I am concerned about teachers who subjectively assess their students without a clear-cut and firm grading structure. Whether a student receives an “A” or and “F,” a “6” or a “1” in the classroom, that grade should be based on concrete evaluations and transparent to all stakeholders.
Grades need to be based on tangible items that kids can identify and understand. If a student doesn’t understand the grading system, or why they are been assessed, then their grade, no matter what it is, loses meaning. I recently spoke to one of my son’s teachers about a quarter grade. One of her evaluation items was initiative. My son’s grade wasn’t higher because he, in her opinion, did not show enough initiative. It’s hard to quantify initiative. My son did the work he was asked to do, but because he did not complete the work with an attitude that satisfied the teacher, he received a lower grade.
I once shared students with another teacher for one semester. At the end we sat down to record semester grades. I brought my grade book, and she brought hers. We began to compare notes. I quickly realized that we did not assess our shared students the same way. I shared the student’s score for my portion of the class, and then my colleague shared her score. With many students my colleague changed the mark the students had earned based on her own impression of how hard the student worked, or what grade she felt they student deserved. I was shocked. Does this type of subjective assessment have a place in a grading system when standardized test scores are given such a high priority in the overall performance of our schools?
The feedback between teacher and student that is communicated through both classroom and testing marks is key to the educational progress of the student, and the educational effectiveness of the teacher. Grades should be as important to teachers as they are to students. However, grading philosophies and standards are as varied as the teachers who record them. While I fully support teacher independence and individuality, I wonder sometimes if the same independent spirit and individual personality should be applied to something as objective as pupil’s grades, especially those that go on the transcripts and could potentially hurt the students in their future academic endeavors.

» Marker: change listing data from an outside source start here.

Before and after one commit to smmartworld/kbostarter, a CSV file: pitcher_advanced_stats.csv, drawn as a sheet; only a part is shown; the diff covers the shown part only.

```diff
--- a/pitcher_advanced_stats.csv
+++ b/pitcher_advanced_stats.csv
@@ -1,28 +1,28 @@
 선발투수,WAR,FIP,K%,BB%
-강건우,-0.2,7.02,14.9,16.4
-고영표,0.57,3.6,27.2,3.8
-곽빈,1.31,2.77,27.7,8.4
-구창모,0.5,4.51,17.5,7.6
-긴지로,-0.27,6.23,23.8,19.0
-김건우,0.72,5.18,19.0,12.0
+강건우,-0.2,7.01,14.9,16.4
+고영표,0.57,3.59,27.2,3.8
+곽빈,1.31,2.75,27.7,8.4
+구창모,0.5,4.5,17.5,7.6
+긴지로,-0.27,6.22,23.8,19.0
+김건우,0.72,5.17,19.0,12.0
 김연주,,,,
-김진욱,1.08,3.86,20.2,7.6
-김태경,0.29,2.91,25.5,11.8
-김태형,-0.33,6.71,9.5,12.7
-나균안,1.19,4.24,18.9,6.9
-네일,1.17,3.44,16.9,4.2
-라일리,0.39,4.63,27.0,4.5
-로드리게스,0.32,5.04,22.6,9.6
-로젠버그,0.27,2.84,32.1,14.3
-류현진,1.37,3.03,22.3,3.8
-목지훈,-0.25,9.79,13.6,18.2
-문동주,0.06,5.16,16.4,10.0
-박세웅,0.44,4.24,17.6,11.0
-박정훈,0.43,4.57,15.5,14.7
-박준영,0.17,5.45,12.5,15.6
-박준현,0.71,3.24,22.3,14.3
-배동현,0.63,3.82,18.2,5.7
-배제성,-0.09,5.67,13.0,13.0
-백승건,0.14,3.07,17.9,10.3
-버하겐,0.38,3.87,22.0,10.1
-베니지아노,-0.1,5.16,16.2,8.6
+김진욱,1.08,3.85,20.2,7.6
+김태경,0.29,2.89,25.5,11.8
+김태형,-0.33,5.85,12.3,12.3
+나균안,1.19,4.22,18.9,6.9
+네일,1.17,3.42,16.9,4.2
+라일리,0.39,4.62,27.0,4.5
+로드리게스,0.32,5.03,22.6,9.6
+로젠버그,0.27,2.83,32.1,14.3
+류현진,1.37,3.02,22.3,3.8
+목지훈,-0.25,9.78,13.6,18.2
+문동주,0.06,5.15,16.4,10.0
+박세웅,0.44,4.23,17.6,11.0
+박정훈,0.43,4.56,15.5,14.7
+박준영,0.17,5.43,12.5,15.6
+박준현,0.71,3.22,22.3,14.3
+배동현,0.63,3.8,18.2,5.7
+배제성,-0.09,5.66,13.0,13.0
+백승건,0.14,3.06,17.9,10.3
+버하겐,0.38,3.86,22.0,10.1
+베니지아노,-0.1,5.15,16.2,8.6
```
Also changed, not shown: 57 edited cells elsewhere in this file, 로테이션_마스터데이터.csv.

Try and see it from the students’ perspective. We’ve all been there. I can remember taking a college course where the instructor refused to tell us how much our projects were worth until she completed our finals. What??? I remember thinking. How could I prioritize when I had no idea what was going to make or break my grade. Unfortunately, grades are not equally important to all students. Many students, especially younger kids, fail to understand the value of succeeding in the courses they take. One of our jobs is to teach the importance of good grades and draw connections to success outside the classroom.
Grades do matter so they should matter to teachers. Take a look at your classes. How many kids do you fail each semester? If the numbers are very high, say greater that 50%, then maybe it’s time to take a look at how you are teaching. Sometimes it’s just a rotten class, or a few bad apples, and sometimes it’s the teacher. I have colleagues who regularly fail a large number of their students and yet stubbornly refuse to make changes to their curriculum, teaching style, or classroom personality. Teachers need to be willing to meet kids wherever they are, and then teach them to be successful in whatever subject matter we are teaching. It’s not easy. Sometimes we have to make changes. But that’s our jobs.
I teach project-based courses, so my grading is designed for that type of course. What I do may not work for all teachers and all subjects. I use rubrics for all of my assignments and I grade on a point system. I design the rubrics myself based on whatever content and standards I am teaching. Each area is given a certain number of points that when added together equate to a total score that corresponds to a letter grade. Most, but not all, of the time I follow the standard 90-100% A, 80-89% B, and so on. Some teachers argue that a 90% is really an A-, but I always count anything that breaks the 90% threshold as an “A.”
Most of the time I give the student the rubric I use for grading before I score their projects, so that they can see exactly upon what it is they will be evaluated. To me its fair disclosure. I always hated when teachers “surprised” me by testing on something I didn’t expect, or adding in points of evaluation after I had submitted my work. I also offer students the opportunity to resubmit for points after my initial evaluation if there are areas of weakness they want to improve upon.
The most important thing to me is that my students “get it,” that they learn the material. If that means the students need to revise, edit, and resubmit then that’s all right with me. (I almost never submit any of these essays without pouring over them a number of times and letting them sit for at least a few days, sometimes longer.) Many teachers would argue that this type of revision should be done before the assignments' due dates. I don’t disagree with that, but I do think that kids need to be taught the process.
While I am still struggling with the concept and implementation of frequent common formative assessment, and I will always support a teachers independence in the classroom, and while I am frustrated by the current level of emphasis placed on standardized test scores, and the ensuing death of the high-school elective I see brewing, I do think that some type of objective, formal, consistent grading method across subject matter and grade levels could be a useful and important reform. If rubrics are the method of the day, then lets all use them on not only assignments, but quarter and semester grades as well. If it’s something else, that’s fine too. We teachers are committed to educating our kids and motivating their personal success so we need to get organized and consistent about the way we assess our students and the grades that we record.